Teaching integration involves engaging students as active participants in the unfolding relationship of psychology and Christianity, with a particular focus on integration. Ten specific teaching strategies are offered to help students enter into the challenges and opportunities of integration. The teaching strategies are organized according to Moon's (1997) four directions for integration: practical, personal, classic, and contemporary.
When Bain (2004) reported the results of a 15-year study on what the best college teachers do in the classroom, he emphasized the importance of lively engagement, where students are ushered into the drama and mystery of a particular discipline. Bain writes:
The best teachers often try to create what we have come to call " a natural critical learning environment." In that environment, people learn by confronting intriguing, beautiful, or important problems, authentic tasks that will challenge them to grapple with ideas, rethink their assumptions, and examine their mental models of reality. (p. 18)
Though Bain's research pertained to a variety of disciplines and worldviews his notion of crafting a "natural critical learning environment" seems particularly fitting for those attempting to teach the relationship of psychology and Christianity.
There are various views regarding the proper relationship between psychology and Christian theology (Johnson & Jones, 2000), ranging from those who perceive that the two disciplines should be relatively independent to those who believe one should be mostly quieted by the other. In this article-crafted by two professors and a graduate student each with a variety of experiences and perspectives on integration-we begin with the assumption that a mutually transformative integration is a worthy endeavor. That is, our faith ought to be influenced by what we discover in psychology, and our psychology ought to be influenced by what we discover in Christian theology. We explore possibilities for creating a learning environment where students enter into the realm of integration as active participants more than passive learners. We do this by revisiting the 4 directions for integration offered by Moon (1997): practical integration, personal integration, classic integration, and contemporary integration. In each case, we offer teaching strategies designed to engage students in the integrative process.

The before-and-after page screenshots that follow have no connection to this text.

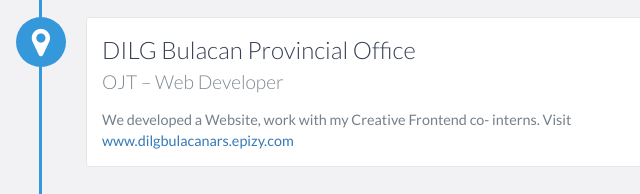
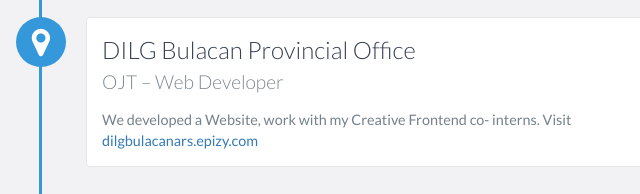
Before and after one commit to carloalonzodelossantos/carloalonzodelossantos.github.io, a website: page index.html in a window 1280 px wide. Shown: the part 1340-1534 px from the top of the page, 404-1044 px from the left. Drawn offline with nearby package versions, Linux system fonts and the light colour scheme.

Commit message:
Update index.html

```diff
--- a/index.html
+++ b/index.html
@@ -100,7 +100,7 @@
                 <h4>OJT – Web Developer</h4>
                 <p>
                     We developed a Website, work with my Creative Frontend co-
-                    interns. Visit <a href="www.dilgbulacanars.epizy.com">www.dilgbulacanars.epizy.com</a>
+                    interns. Visit <a href="www.dilgbulacanars.epizy.com" target="_blank">dilgbulacanars.epizy.com</a>
                 </p>
             </div>
 
@@ -165,7 +165,7 @@
 Without this kind of system, the monitoring report will be conducted manually by using a sample paper.
 This is about sending/receiving of files, Document like word, pdf and excel file.
                         </p>
-                        <a href="dilgbulacanars.epizy.com">dilgbulacanars.epizy.com</a>
+                        <a href="dilgbulacanars.epizy.com" target="_blank">dilgbulacanars.epizy.com</a>
                     </div>
                     <!-- End .project-info -->
                 </div>
```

Today's integration is strongly influenced by the growth of clinical psychology doctoral programs housed in Christian institutions. Not surprisingly, integrative conversation. For example, "Should I pray with clients?" "What sort of integrative work is possible if the client and therapist do not share a Christian faith commitment?" "Is forgiveness a reasonable goal for Christian survivors of sexual abuse?" Students often enter graduate training with the expectation that their professors will offer dear and compelling answers to these questions and more, and then feel disappointed-even disenchanted-when they discover wide-ranging opinions on issues of practical integration. Offering students access to this range of opinions is an important goal for teaching practical integration.
Teaching Strategy: Talking to the Integrators (McMinn)
Once students work through the disappointment or realizing there is not a single textbook on how to do practical integration, they are often eager to understand the variety of perspectives that Christina psychologists hold. One way to do this is to assign a textbook that offers multiple perspectives on the relationship of psychology and Christianity, such as Psychology & Christianity: Four Views (Johnson & Jones, 2000). Another way is to assign more than one book-each offering a different perspective on how psychology and faith are related. At this point the professor faces a challenge of self-disclosure. Should the professor simply present the various perspectives for how psychology and Christianity can be related, or should the professor advocate for a particular perspective? …